From both sides, the message became muddied. I kept staring at the facts presented and tried to do the necessary calculations to figure out who was right and who was wrong. This might have been a big part of the problem.
Somewhere during the past seven months — and heck, it might go back more than three years — the Platte County R-3 tax levy proposal seemed to veer away from the actual issue and started to become about numbers. Specifically, what numbers could be thrown around to cast doubt on the message.
Organized opposition, which surfaced during a similar failed proposal in 2012, continued to question the ethics and findings of the Platte County district officials, who in turn did what they could to prove their facts as flawed. Really, the whole process became tiring for me as an objective reporter, and I’m sure for voters, too.
You know, the people actually tasked with making this $29-million decision.
You could easily lose sight of the big issue at hand, namely does Platte County have capacity issues in its buildings and should the money be spent now to try and address those.
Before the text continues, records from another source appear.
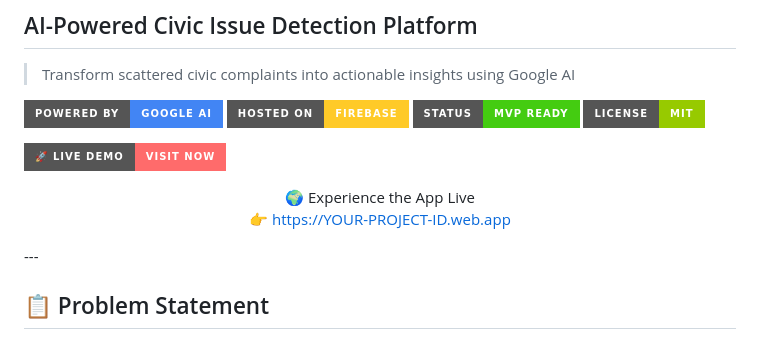
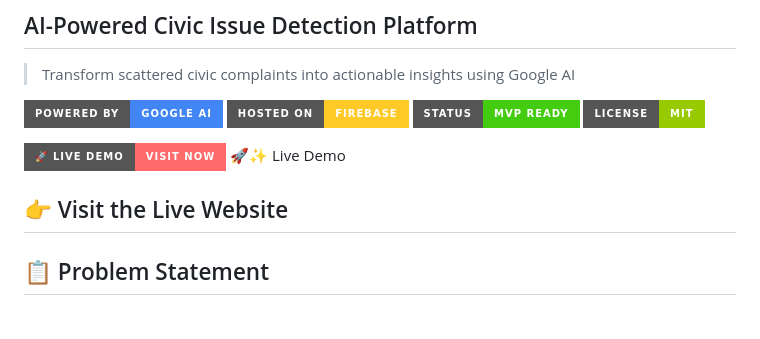
Before and after one commit to kenil-gopani/Civic-issue, a Markdown page: README.md, the part around the change. GitHub-like rendering; badges without logos.

```diff
--- a/README.md
+++ b/README.md
@@ -10,12 +10,9 @@
 [![License](https://img.shields.io/badge/License-MIT-green?style=for-the-badge)](LICENSE)
 
 [![Live Demo](https://img.shields.io/badge/🚀%20Live%20Demo-Visit%20Now-ff6b6b?style=for-the-badge&logoColor=white)](https://civic-cf6bf.web.app/)
-<div align="center">
-🌍 Experience the App Live
+🚀✨ Live Demo
 
-👉 https://YOUR-PROJECT-ID.web.app
-
-</div>
+👉 Visit the Live Website
 ---
 
 ## 📋 Problem Statement
```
Looking back, it seems really simple, yet the process of coming to an answer — a resounding 55-percent approval from voters in Tuesday’s election, which you can read more about starting on the front page of this week’s issue — required exhaustive work.
From district officials. From those in staunch opposition. From me, to be quite honest.
I don’t have a straight-party view to issues in the political world. Believe what you want based on what’s been written in these pages since I took charge of this fine newspaper last summer, but I’m truly on the side of objective facts.
I hope that readers can let go of any preconceived notions from stances taken under the previous regime. I wanted to build my credibility from the start, and I’ve really tried to do that.
In the leadup to this election, I provided factual news stories that contained information from both sides of the tax levy — for and against. I did my best to interact with outspoken district critic Kirby Holden. I spent a lot of time with Platte County superintendent Dr. Mike Reik.
From the information gathered, I formed opinions that I shared in this space when I deemed it necessary. I tried not to overload, you the reader, on this one issue because I know there is more to Platte County than just the district with a high school in the county seat.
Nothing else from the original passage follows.